By Eddie Rodieck
This is the season for flowering Ironwoods and Palo Verde. Yellow and purple line the desert roadways in the upper bajadas and “microclimate” areas around Tucson.
Ironwood trees can grow throughout the Sonoran Desert but especially flourish in zones called microclimates. A microclimate is a very small or restricted area where the climate varies slightly from the surrounding area. Microclimates are common around hills and valleys where the temperatures can vary by several degrees with warmer temperatures at the tops of slopes and cooler ones at the bottom. This occurs because warmer air rises and cooler air drops. The Ironwoods tend to grow in the upper bajadas where the temperatures remain warm.
Ironwood trees are less susceptible to frost in areas with warmer microclimates. One notable area exists along Orange Grove Road which used to be a vast commercial orange grove plantation. Many of the old orange trees can still be seen today dotting the landscape of the homes in the area.
Ironwood trees grow and last for up to 1,500 years. Even the dead trunks of some trees can last 1,000 years before deteriorating. These old ironwood trees become a living history of the area. For example, the Ironwood tree that Wyatt Earp tied his tent to while mining by the Colorado River is still alive and flourishing today. Some ancient Ironwoods that were cut down in prehistoric times still show evidence of the stone axe cuts used by the Hohokam.
The Palo Verde
Palo Verde Trees grow in an abundance in our desert and are the nursemaids to fledging Saguaros. Young Saguaros can often be seen growing in clusters under the canopy of Palo Verde trees. These Saguaros typically grow together in clusters three feet to six feet apart, tall and majestic. Long after their mother, the nursemaid Palo Verde tree has passed, the remains of the tree can be seen lying at feet of the mighty Saguaro.
The name Palo Verde comes form the Spanish for “green stick”. This is because the bark of the Palo Verde is filled with chlorophyll, allowing it to undergo much of its photosynthesis through the bark, giving it a green appearance. A native to the Sonoran Desert, the Palo Verde is Arizona’s state tree and can live to be between 100 and 400 years old.
In addition to their natural beauty, the seeds of the Palo Verde tree can be harvested. This typically occurs just before the monsoon season when the pods are green and the seeds are tender. You can eat the sweet seeds just as you would peas or edamame. Even the flowers are edible and can add a dash of color to a salad.

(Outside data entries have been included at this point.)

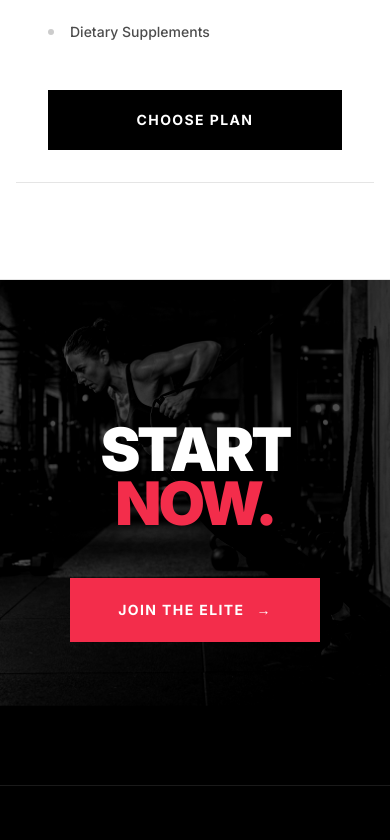
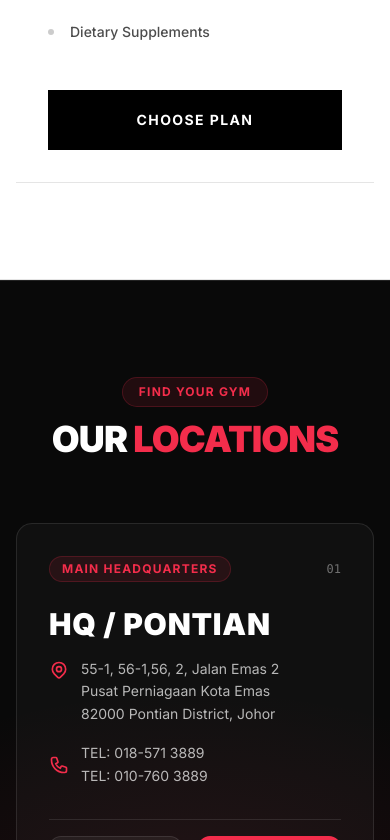
Before and after one commit to Lavanyaa7s/MaxFitPro-Fitness, a React (Vite) app: page / in a window 390 px wide. Shown: the part 11160-12000 px from the top of the page. Built offline with nearby package versions, Linux system fonts and the light colour scheme.

Commit message:
Redesigned Footer and separated Branches into dedicated Locations section

```diff
--- a/src/App.jsx
+++ b/src/App.jsx
@@ -8,6 +8,7 @@ import WhyChooseUs from './sections/WhyChooseUs';
 import Trainers from './sections/Trainers';
 import Testimonial from './sections/Testimonial';
 import Pricing from './sections/Pricing';
+import Locations from './sections/Locations';
 import Footer from './components/Footer';
 
 function App() {
@@ -24,6 +25,7 @@ function App() {
           <Trainers />
           <Testimonial />
           <Pricing />
+          <Locations />
         </main>
         <Footer />
       </div>
--- a/src/components/Footer.jsx
+++ b/src/components/Footer.jsx
@@ -1,136 +1,129 @@
-import { motion, useScroll, useTransform } from 'framer-motion';
-import { useRef } from 'react';
+import { motion } from 'framer-motion';
 
 export default function Footer() {
-  const containerRef = useRef(null);
-  const { scrollYProgress } = useScroll({
-    target: containerRef,
-    offset: ['start end', 'end start']
-  });
-
-  const bgY = useTransform(scrollYProgress, [0, 1], ['-20%', '20%']);
+  const navLinks = [
+    { label: 'Home', href: '#hero' },
+    { label: 'About', href: '#about' },
+    { label: 'Classes', href: '#classes' },
+    { label: 'Why Choose Us', href: '#whychooseus' },
+    { label: 'Trainers', href: '#trainers' },
+    { label: 'Pricing', href: '#pricing' },
+    { label: 'Locations', href: '#locations' },
+  ];
 
   return (
-    <footer id="contact" ref={containerRef} className="relative overflow-hidden bg-black">
+    <footer id="contact" className="relative overflow-hidden bg-black text-white">
 
-      {/* Massive CTA Section */}
-      <div className="relative min-h-[60vh] flex flex-col items-center justify-center text-center px-4 md:px-8 py-32 overflow-hidden border-b border-white/10" data-cursor="JOIN">
+      {/* ── TOP CTA BANNER ── */}
+      <div className="relative border-b border-white/10 py-20 px-4 md:px-8 bg-gradient-to-b from-[#090909] to-black">
+        <div className="container mx-auto max-w-5xl flex flex-col md:flex-row items-center justify-between gap-8 text-center md:text-left">
+          <div>
+            <span className="text-accent font-bold uppercase tracking-widest text-xs mb-2 block">
+              Start Your Journey
+            </span>
+            <h2 className="text-4xl md:text-6xl font-black uppercase tracking-tight text-white">
+              READY TO <span className="text-accent">TRANSFORM?</span>
+            </h2>
+          </div>
 
-        {/* Cinematic Background */}
-        <motion.div
-          style={{ y: bgY }}
-          className="absolute inset-0 z-0 opacity-30 pointer-events-none"
-        >
-          <img
-            src="/images/fitness-program.png"
-            alt="Ready to change your life?"
-            className="w-full h-full object-cover object-top filter grayscale contrast-125"
-          />
-        </motion.div>
-
-        <div className="relative z-10 flex flex-col items-center max-w-4xl mx-auto">
-          <motion.h2
-            initial={{ opacity: 0, scale: 0.95 }}
-            whileInView={{ opacity: 1, scale: 1 }}
-            viewport={{ once: true }}
-            transition={{ duration: 1, ease: [0.16, 1, 0.3, 1] }}
-            className="text-6xl md:text-8xl lg:text-9xl font-black text-white leading-[0.9] mb-12 uppercase tracking-tighter"
+          <a
+            href="https://wa.me/60185713889"
+            target="_blank"
+            rel="noreferrer"
+            className="inline-flex h-14 items-center justify-center bg-accent px-10 rounded-full font-bold text-white uppercase tracking-widest text-xs hover:bg-white hover:text-black transition-all duration-300 shadow-[0_4px_25px_rgba(243,45,75,0.4)] shrink-0"
           >
-            START <br/>
-            <span className="text-accent">NOW.</span>
-          </motion.h2>
-
-          <motion.a
-            initial={{ opacity: 0, y: 20 }}
-            whileInView={{ opacity: 1, y: 0 }}
-            viewport={{ once: true }}
-            transition={{ duration: 0.8, delay: 0.2 }}
-            href="https://wa.me/60185713889"
-            className="inline-flex h-16 items-center justify-center bg-accent px-12 font-bold text-white transition-all duration-300 hover:bg-white hover:text-black"
-          >
-            <span className="uppercase tracking-widest text-sm flex items-center gap-3">
-              Join The Elite <span>→</span>
-            </span>
-          </motion.a>
+            Claim Free Trial →
+          </a>
         </div>
       </div>
 
-      {/* Main Footer Content */}
-      <div className="container mx-auto px-4 md:px-8 grid grid-cols-1 md:grid-cols-12 gap-12 lg:gap-8 pb-16 pt-20 relative z-10 bg-black">
+      {/* ── MAIN FOOTER CONTENT ── */}
+      <div className="container mx-auto px-4 md:px-8 py-16 grid grid-cols-1 md:grid-cols-12 gap-12 lg:gap-8 relative z-10">
 
-        {/* Brand Col */}
-        <motion.div
-          initial={{ opacity: 0, y: 20 }}
-          whileInView={{ opacity: 1, y: 0 }}
-          viewport={{ once: true }}
-          transition={{ duration: 0.5 }}
-          className="md:col-span-5 pr-0 lg:pr-12"
-        >
-          <a href="#" className="mb-8 block">
+        {/* Brand Info */}
+        <div className="md:col-span-5 pr-0 lg:pr-12">
+          <a href="#" className="mb-6 block">
             <img
               src="/images/Logo.png"
               alt="MaxFitPro Fitness"
-              className="h-16 w-auto"
-              style={{ filter: 'invert(1)' }}
+              className="h-16 w-auto filter invert"
             />
           </a>
-          <p className="text-white/60 mb-8 leading-relaxed font-medium">
-            The premium training ground in Pontian. Engineered for those who demand excellence in every rep. Join the community today.
+          <p className="text-white/60 mb-8 leading-relaxed font-medium text-sm">
+            The premium training ground in Pontian. Engineered for those who demand excellence in every rep. Join our high-performance community today.
           </p>
-          <div className="flex gap-4">
-            <a href="#" className="w-12 h-12 border border-white/20 flex items-center justify-center text-white hover:bg-accent hover:border-accent transition-colors font-bold text-sm tracking-widest">
-              FB
-            </a>
-            <a href="#" className="w-12 h-12 border border-white/20 flex items-center justify-center text-white hover:bg-accent hover:border-accent transition-colors font-bold text-sm tracking-widest">
-              IG
-            </a>
-            <a href="#" className="w-12 h-12 border border-white/20 flex items-center justify-center text-white hover:bg-accent hover:border-accent transition-colors font-bold text-sm tracking-widest">
-              TK
-            </a>
+
+          {/* Social Icons */}
+          <div className="flex gap-3">
+            {[
+              { name: 'FB', href: '#' },
+              { name: 'IG', href: '#' },
+              { name: 'TK', href: '#' },
+              { name: 'WA', href: 'https://wa.me/60185713889' }
+            ].map(social => (
+              <a
+                key={social.name}
+                href={social.href}
+                className="w-10 h-10 rounded-xl bg-white/5 border border-white/10 flex items-center justify-center text-white/80 hover:text-white hover:bg-accent hover:border-accent transition-all duration-300 font-bold text-xs"
+              >
+                {social.name}
+              </a>
+            ))}
           </div>
-        </motion.div>
+        </div>
 
-        {/* Branch 1 */}
-        <motion.div
-          initial={{ opacity: 0, y: 20 }}
-          whileInView={{ opacity: 1, y: 0 }}
-          viewport={{ once: true }}
-          transition={{ duration: 0.5, delay: 0.2 }}
-          className="md:col-span-4"
-        >
-          <h4 className="font-black text-white text-xl mb-8 tracking-wider uppercase">HQ / Pontian</h4>
-          <ul className="flex flex-col gap-6 text-white/70">
-            <li className="flex items-start gap-4">
-              <span className="leading-relaxed font-medium text-sm">55-1, 56-1,56, 2, Jalan Emas 2<br/> Pusat perniagaan kota emas<br/> 82000 Pontian District, Johor</span>
-            </li>
-            <li className="flex flex-col gap-1 font-medium text-sm">
-              <span>TEL: 018-571 3889</span>
-              <span>TEL: 010-760 3889</span>
-            </li>
+        {/* Quick Navigation Links */}
+        <div className="md:col-span-3">
+          <h4 className="font-bold text-white text-sm tracking-widest uppercase mb-6 text-accent">
+            Quick Navigation
+          </h4>
+          <ul className="flex flex-col gap-3 text-sm text-white/60 font-medium">
+            {navLinks.map(link => (
+              <li key={link.label}>
+                <a href={link.href} className="hover:text-white transition-colors duration-200 block py-1">
+                  {link.label}
+                </a>
+              </li>
+            ))}
           </ul>
-        </motion.div>
+        </div>
 
-        {/* Branch 2 */}
-        <motion.div
-          initial={{ opacity: 0, y: 20 }}
-          whileInView={{ opacity: 1, y: 0 }}
-          viewport={{ once: true }}
-          transition={{ duration: 0.5, delay: 0.4 }}
-          className="md:col-span-3"
-        >
-          <h4 className="font-black text-white text-xl mb-8 tracking-wider uppercase">Branch Two</h4>
-          <div className="border border-white/10 p-6">
-            <span className="inline-block px-2 py-1 bg-white text-black font-bold text-xs uppercase tracking-widest mb-4">Coming Soon</span>
-            <p className="text-white/50 leading-relaxed text-sm font-medium">Details for our next elite training ground will be announced shortly.</p>
+        {/* Operating Hours & Contact */}
+        <div className="md:col-span-4">
+          <h4 className="font-bold text-white text-sm tracking-widest uppercase mb-6 text-accent">
+            Hours & Contact
+          </h4>
+          <div className="space-y-4 text-sm text-white/70">
+            <div>
+              <span className="block font-bold text-white text-xs uppercase tracking-wider text-white/40 mb-1">Operating Hours</span>
+              <p className="font-medium text-white/90">Monday – Sunday: 8:00 AM – 11:00 PM</p>
+            </div>
+
+            <div>
+              <span className="block font-bold text-white text-xs uppercase tracking-wider text-white/40 mb-1">Phone Enquiries</span>
+              <p className="font-medium text-white/90">018-571 3889 / 010-760 3889</p>
+            </div>
+
+            <div>
+              <span className="block font-bold text-white text-xs uppercase tracking-wider text-white/40 mb-1">Location</span>
+              <p className="font-medium text-white/90">Pusat Perniagaan Kota Emas, Pontian</p>
+            </div>
           </div>
-        </motion.div>
+        </div>
 
       </div>
 
-      {/* Copyright Bar */}
+      {/* ── COPYRIGHT BAR ── */}
       <div className="border-t border-white/10 bg-black py-8 pb-32 md:pb-8 text-center relative z-10">
-        <p className="text-white/40 text-xs font-bold tracking-widest uppercase">© {new Date().getFullYear()} MAXFITPRO. All rights reserved.</p>
+        <div className="container mx-auto px-4 flex flex-col md:flex-row items-center justify-between gap-4 text-white/40 text-xs font-semibold tracking-wider">
+          <p>© {new Date().getFullYear()} MAXFITPRO FITNESS. ALL RIGHTS RESERVED.</p>
+          <div className="flex gap-6">
+            <a href="#" className="hover:text-white/70 transition-colors">PRIVACY POLICY</a>
+            <a href="#" className="hover:text-white/70 transition-colors">TERMS OF SERVICE</a>
+          </div>
+        </div>
       </div>
+
     </footer>
   );
 }
--- a/src/components/Navigation.jsx
+++ b/src/components/Navigation.jsx
@@ -7,7 +7,7 @@ export default function Navigation() {
   const [hidden, setHidden] = useState(false);
   const lastScrollY = useRef(0);
 
-  const links = ['Home', 'About', 'Classes', 'Team', 'Pricing', 'Contact'];
+  const links = ['Home', 'About', 'Classes', 'Team', 'Pricing', 'Locations', 'Contact'];
 
   useEffect(() => {
     const handleScroll = () => {
--- /dev/null
+++ b/src/sections/Locations.jsx
@@ -0,0 +1,140 @@
+import { motion } from 'framer-motion';
+
+export default function Locations() {
+  return (
+    <section id="locations" className="relative py-24 bg-[#090909] text-white overflow-hidden border-t border-white/10">
+      {/* Background glow */}
+      <div
+        className="absolute top-1/2 left-1/2 -translate-x-1/2 -translate-y-1/2 w-[800px] h-[400px] rounded-full pointer-events-none opacity-20"
+        style={{ background: 'radial-gradient(ellipse at center, rgba(243,45,75,0.4), transparent 70%)' }}
+      />
+
+      <div className="container mx-auto px-4 md:px-8 relative z-10">
+        {/* Section Header */}
+        <div className="flex flex-col items-center text-center mb-16">
+          <motion.span
+            initial={{ opacity: 0, y: 10 }}
+            whileInView={{ opacity: 1, y: 0 }}
+            viewport={{ once: true }}
+            className="text-accent font-bold uppercase tracking-widest text-xs mb-3 px-4 py-1.5 rounded-full border border-accent/20 bg-accent/10"
+          >
+            Find Your Gym
+          </motion.span>
+          <motion.h2
+            initial={{ opacity: 0, y: 20 }}
+            whileInView={{ opacity: 1, y: 0 }}
+            viewport={{ once: true }}
+            transition={{ delay: 0.1 }}
+            className="text-4xl md:text-6xl font-black uppercase tracking-tight"
+          >
+            OUR <span className="text-accent">LOCATIONS</span>
+          </motion.h2>
+        </div>
+
+        {/* Location Cards */}
+        <div className="grid grid-cols-1 lg:grid-cols-2 gap-8 max-w-5xl mx-auto">
+          {/* Card 1: HQ Pontian */}
+          <motion.div
+            initial={{ opacity: 0, y: 30 }}
+            whileInView={{ opacity: 1, y: 0 }}
+            viewport={{ once: true }}
+            transition={{ duration: 0.6 }}
+            className="group relative p-8 md:p-10 rounded-2xl bg-white/[0.03] border border-white/10 hover:border-accent/50 transition-all duration-500 flex flex-col justify-between"
+          >
+            <div>
+              <div className="flex items-center justify-between mb-6">
+                <span className="text-xs font-bold uppercase tracking-widest text-accent px-3 py-1 bg-accent/10 border border-accent/20 rounded-full">
+                  Main Headquarters
+                </span>
+                <span className="text-xs text-white/40 font-mono">01</span>
+              </div>
+
+              <h3 className="text-3xl font-black uppercase tracking-wide mb-4 group-hover:text-accent transition-colors">
+                HQ / PONTIAN
+              </h3>
+
+              <div className="space-y-4 text-white/70 text-sm mb-8 leading-relaxed">
+                <div className="flex items-start gap-3">
+                  <svg className="w-5 h-5 text-accent shrink-0 mt-0.5" fill="none" viewBox="0 0 24 24" stroke="currentColor" strokeWidth="2">
+                    <path strokeLinecap="round" strokeLinejoin="round" d="M17.657 16.657L13.414 20.9a1.998 1.998 0 01-2.827 0l-4.244-4.243a8 8 0 1111.314 0z" />
+                    <path strokeLinecap="round" strokeLinejoin="round" d="M15 11a3 3 0 11-6 0 3 3 0 016 0z" />
+                  </svg>
+                  <span>55-1, 56-1,56, 2, Jalan Emas 2<br />Pusat Perniagaan Kota Emas<br />82000 Pontian District, Johor</span>
+                </div>
+
+                <div className="flex items-center gap-3">
+                  <svg className="w-5 h-5 text-accent shrink-0" fill="none" viewBox="0 0 24 24" stroke="currentColor" strokeWidth="2">
+                    <path strokeLinecap="round" strokeLinejoin="round" d="M3 5a2 2 0 012-2h3.28a1 1 0 01.948.684l1.498 4.493a1 1 0 01-.502 1.21l-2.257 1.13a11.042 11.042 0 005.516 5.516l1.13-2.257a1 1 0 011.21-.502l4.493 1.498a1 1 0 01.684.949V19a2 2 0 01-2 2h-1C9.716 21 3 14.284 3 6V5z" />
+                  </svg>
+                  <div className="flex flex-col">
+                    <span>TEL: 018-571 3889</span>
+                    <span>TEL: 010-760 3889</span>
+                  </div>
+                </div>
+              </div>
+            </div>
+
+            <div className="flex flex-wrap gap-4 pt-4 border-t border-white/10">
+              <a
+                href="https://maps.google.com/?q=55-1,+56-1,56,+2,+Jalan+Emas+2+Pusat+perniagaan+kota+emas+82000+Pontian+District+Johor"
+                target="_blank"
+                rel="noreferrer"
+                className="flex-1 py-3 px-6 rounded-xl bg-white/5 hover:bg-accent hover:text-white border border-white/10 text-center font-bold text-xs uppercase tracking-wider transition-all duration-300 flex items-center justify-center gap-2"
+              >
+                Google Maps <span>↗</span>
+              </a>
+              <a
+                href="https://wa.me/60185713889"
+                target="_blank"
+                rel="noreferrer"
+                className="flex-1 py-3 px-6 rounded-xl bg-accent text-white hover:bg-white hover:text-black font-bold text-xs uppercase tracking-wider transition-all duration-300 flex items-center justify-center gap-2"
+              >
+                WhatsApp HQ <span>→</span>
+              </a>
+            </div>
+          </motion.div>
+
+          {/* Card 2: Branch 2 */}
+          <motion.div
+            initial={{ opacity: 0, y: 30 }}
+            whileInView={{ opacity: 1, y: 0 }}
+            viewport={{ once: true }}
+            transition={{ duration: 0.6, delay: 0.2 }}
+            className="group relative p-8 md:p-10 rounded-2xl bg-white/[0.02] border border-white/10 hover:border-white/20 transition-all duration-500 flex flex-col justify-between"
+          >
+            <div>
+              <div className="flex items-center justify-between mb-6">
+                <span className="text-xs font-bold uppercase tracking-widest text-white/60 px-3 py-1 bg-white/10 border border-white/20 rounded-full">
+                  Expansion
+                </span>
+                <span className="text-xs text-white/40 font-mono">02</span>
+              </div>
+
+              <h3 className="text-3xl font-black uppercase tracking-wide mb-4 text-white/80">
+                BRANCH TWO
+              </h3>
+
+              <div className="p-6 rounded-xl bg-white/[0.03] border border-white/5 mb-8">
+                <span className="inline-block px-3 py-1 bg-accent text-white font-bold text-xs uppercase tracking-widest rounded mb-3">
+                  COMING SOON
+                </span>
+                <p className="text-white/50 text-sm leading-relaxed font-medium">
+                  Details for our next elite training ground will be announced shortly. Stay tuned to our social channels for location reveal.
+                </p>
+              </div>
+            </div>
+
+            <div className="pt-4 border-t border-white/10">
+              <a
+                href="#contact"
+                className="w-full py-3 px-6 rounded-xl bg-white/5 hover:bg-white/10 border border-white/10 text-center font-bold text-xs uppercase tracking-wider transition-all duration-300 block text-white/70 hover:text-white"
+              >
+                Be First To Know
+              </a>
+            </div>
+          </motion.div>
+        </div>
+      </div>
+    </section>
+  );
+}
```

Enjoy spring time in the desert. It’s a special time of year with beautiful tree blossoms, cactus flowers, and a plethora of other things to see, if you know what you’re looking for. If you would like more information about Ironwood or Palo Verde trees, please contact Cherry Landscape at (520) 292-9776.